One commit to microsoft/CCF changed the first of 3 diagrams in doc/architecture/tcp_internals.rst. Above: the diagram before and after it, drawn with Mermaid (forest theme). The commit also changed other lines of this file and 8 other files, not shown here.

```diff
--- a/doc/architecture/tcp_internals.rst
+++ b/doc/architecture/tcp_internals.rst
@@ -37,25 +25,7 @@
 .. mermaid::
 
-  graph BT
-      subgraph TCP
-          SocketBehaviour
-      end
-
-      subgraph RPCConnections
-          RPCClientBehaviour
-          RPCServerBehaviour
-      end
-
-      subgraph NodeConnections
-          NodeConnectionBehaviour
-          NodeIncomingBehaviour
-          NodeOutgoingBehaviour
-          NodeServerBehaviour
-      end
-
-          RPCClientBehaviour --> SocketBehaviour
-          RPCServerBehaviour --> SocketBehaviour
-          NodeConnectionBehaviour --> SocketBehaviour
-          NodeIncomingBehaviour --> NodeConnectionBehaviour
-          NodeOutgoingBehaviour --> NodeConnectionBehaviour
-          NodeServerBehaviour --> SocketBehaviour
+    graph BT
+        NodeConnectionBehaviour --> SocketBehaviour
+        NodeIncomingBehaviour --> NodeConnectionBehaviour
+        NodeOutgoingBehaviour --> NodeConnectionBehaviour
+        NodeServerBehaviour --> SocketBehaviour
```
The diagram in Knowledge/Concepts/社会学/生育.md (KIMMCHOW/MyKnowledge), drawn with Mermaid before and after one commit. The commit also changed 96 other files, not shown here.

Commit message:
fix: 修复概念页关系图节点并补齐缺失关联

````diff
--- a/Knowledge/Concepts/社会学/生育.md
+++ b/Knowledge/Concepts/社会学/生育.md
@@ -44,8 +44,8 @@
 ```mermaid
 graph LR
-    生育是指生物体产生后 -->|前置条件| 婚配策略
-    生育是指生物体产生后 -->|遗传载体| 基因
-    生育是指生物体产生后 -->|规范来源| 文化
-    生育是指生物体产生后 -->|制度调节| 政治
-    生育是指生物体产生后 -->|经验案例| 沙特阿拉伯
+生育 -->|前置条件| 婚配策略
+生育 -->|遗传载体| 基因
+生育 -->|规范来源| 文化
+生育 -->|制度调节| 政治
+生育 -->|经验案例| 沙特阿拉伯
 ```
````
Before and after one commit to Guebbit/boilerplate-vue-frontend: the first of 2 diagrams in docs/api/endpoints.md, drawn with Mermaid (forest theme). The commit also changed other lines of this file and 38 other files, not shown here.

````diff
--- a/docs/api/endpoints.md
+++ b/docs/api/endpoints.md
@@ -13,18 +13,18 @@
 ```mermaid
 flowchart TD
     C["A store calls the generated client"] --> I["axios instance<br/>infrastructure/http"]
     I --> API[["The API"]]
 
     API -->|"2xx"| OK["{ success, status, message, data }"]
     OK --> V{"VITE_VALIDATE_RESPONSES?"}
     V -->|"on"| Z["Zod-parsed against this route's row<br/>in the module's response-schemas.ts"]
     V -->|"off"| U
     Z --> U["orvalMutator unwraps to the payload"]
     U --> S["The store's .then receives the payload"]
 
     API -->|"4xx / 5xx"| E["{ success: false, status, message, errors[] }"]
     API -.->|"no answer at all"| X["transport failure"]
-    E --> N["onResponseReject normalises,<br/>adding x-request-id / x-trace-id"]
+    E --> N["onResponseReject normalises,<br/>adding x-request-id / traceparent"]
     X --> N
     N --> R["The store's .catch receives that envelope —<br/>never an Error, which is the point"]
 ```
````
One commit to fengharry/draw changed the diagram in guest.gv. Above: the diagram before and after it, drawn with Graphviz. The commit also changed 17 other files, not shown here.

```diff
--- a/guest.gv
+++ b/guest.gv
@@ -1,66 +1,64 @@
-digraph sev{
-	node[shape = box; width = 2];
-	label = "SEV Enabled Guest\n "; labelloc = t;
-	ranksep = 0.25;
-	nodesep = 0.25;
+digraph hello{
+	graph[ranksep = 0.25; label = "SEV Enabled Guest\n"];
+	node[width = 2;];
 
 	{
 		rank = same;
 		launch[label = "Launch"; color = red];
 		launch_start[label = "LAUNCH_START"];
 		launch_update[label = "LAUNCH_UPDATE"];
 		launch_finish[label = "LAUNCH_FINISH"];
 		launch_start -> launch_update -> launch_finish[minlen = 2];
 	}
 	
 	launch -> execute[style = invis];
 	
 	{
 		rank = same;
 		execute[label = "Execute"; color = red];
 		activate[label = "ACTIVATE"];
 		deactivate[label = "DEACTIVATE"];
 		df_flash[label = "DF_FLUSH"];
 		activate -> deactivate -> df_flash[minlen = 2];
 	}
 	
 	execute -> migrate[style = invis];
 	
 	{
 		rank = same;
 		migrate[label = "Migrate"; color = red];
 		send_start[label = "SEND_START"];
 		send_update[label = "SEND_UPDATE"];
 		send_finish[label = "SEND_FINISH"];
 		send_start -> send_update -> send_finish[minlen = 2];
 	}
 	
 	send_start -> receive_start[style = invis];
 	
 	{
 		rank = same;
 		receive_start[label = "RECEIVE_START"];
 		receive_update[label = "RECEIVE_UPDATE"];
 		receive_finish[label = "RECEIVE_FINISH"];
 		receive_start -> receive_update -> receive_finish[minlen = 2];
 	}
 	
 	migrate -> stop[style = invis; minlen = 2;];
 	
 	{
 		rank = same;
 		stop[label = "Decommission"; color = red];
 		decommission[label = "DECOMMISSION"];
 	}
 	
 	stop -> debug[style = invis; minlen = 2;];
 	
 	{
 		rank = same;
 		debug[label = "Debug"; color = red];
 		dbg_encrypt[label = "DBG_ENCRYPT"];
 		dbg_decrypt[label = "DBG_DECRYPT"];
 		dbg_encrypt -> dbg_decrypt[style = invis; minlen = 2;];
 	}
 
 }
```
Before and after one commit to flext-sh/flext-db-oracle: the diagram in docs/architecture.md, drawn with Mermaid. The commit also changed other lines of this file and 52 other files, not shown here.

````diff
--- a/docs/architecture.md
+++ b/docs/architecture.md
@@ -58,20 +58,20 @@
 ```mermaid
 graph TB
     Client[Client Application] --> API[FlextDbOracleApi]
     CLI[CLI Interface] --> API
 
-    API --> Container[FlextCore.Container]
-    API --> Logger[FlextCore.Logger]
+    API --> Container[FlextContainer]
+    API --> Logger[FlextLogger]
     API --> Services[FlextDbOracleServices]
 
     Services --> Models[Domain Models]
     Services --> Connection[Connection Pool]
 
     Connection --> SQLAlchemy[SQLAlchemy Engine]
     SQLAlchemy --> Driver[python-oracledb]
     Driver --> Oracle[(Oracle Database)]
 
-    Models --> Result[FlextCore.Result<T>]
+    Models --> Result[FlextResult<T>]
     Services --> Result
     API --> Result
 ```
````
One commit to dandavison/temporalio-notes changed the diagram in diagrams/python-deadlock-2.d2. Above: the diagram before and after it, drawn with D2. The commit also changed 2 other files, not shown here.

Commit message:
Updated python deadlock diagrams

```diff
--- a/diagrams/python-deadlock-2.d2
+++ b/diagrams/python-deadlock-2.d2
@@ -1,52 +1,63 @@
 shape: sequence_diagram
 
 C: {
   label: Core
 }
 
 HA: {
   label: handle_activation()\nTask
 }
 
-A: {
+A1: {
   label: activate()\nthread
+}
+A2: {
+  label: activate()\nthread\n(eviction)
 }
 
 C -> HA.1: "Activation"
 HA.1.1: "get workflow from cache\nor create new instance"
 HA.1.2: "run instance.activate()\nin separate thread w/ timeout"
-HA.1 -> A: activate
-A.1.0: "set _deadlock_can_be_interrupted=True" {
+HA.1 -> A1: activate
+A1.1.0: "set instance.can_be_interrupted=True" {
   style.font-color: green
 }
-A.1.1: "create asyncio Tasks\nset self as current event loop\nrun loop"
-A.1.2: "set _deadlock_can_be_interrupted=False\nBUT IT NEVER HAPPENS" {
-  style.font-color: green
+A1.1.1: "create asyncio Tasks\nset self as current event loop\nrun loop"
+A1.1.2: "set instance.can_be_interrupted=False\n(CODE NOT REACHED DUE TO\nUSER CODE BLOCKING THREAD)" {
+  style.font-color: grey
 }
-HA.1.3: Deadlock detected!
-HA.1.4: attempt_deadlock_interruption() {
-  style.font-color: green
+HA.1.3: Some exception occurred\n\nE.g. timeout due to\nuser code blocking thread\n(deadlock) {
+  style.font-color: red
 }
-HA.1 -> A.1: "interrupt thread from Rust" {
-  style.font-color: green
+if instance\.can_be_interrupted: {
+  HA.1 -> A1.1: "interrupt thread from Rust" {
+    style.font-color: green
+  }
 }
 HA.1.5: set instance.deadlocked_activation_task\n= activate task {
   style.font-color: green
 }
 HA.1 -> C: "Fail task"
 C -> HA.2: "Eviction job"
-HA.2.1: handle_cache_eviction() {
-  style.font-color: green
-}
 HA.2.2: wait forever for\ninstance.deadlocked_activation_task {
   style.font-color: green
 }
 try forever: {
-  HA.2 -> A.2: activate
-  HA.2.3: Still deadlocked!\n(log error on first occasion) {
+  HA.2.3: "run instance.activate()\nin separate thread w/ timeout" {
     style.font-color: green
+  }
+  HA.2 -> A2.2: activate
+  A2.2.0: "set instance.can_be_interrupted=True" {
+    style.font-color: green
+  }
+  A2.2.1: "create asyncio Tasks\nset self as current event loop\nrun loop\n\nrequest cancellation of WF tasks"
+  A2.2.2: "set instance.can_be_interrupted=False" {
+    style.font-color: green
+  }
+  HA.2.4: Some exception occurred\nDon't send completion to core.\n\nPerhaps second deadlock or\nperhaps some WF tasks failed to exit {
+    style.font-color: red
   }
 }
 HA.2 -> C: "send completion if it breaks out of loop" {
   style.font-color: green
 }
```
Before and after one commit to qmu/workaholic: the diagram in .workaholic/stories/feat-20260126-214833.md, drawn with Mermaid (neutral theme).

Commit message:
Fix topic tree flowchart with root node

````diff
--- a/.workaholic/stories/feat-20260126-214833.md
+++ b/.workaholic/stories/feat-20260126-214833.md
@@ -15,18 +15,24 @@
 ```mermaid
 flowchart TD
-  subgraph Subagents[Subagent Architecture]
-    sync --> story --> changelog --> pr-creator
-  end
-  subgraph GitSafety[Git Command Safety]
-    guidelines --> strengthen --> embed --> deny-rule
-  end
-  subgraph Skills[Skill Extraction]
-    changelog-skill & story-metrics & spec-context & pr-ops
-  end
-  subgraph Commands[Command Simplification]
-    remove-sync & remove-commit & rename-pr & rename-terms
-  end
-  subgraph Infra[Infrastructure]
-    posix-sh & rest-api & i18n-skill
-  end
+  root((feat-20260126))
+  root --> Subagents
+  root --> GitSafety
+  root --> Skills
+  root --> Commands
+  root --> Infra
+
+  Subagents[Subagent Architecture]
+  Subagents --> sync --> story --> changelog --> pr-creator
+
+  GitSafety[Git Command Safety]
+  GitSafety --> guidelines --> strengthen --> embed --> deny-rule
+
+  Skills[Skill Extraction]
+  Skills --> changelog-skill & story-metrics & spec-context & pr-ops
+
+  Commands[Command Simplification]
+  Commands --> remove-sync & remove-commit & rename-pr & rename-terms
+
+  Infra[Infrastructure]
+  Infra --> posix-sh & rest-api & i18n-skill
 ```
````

============================================================

- Problem requirements: Look over the data and work out how many lines include the word "subgraph"; reply with the number only.

- Written answer: 8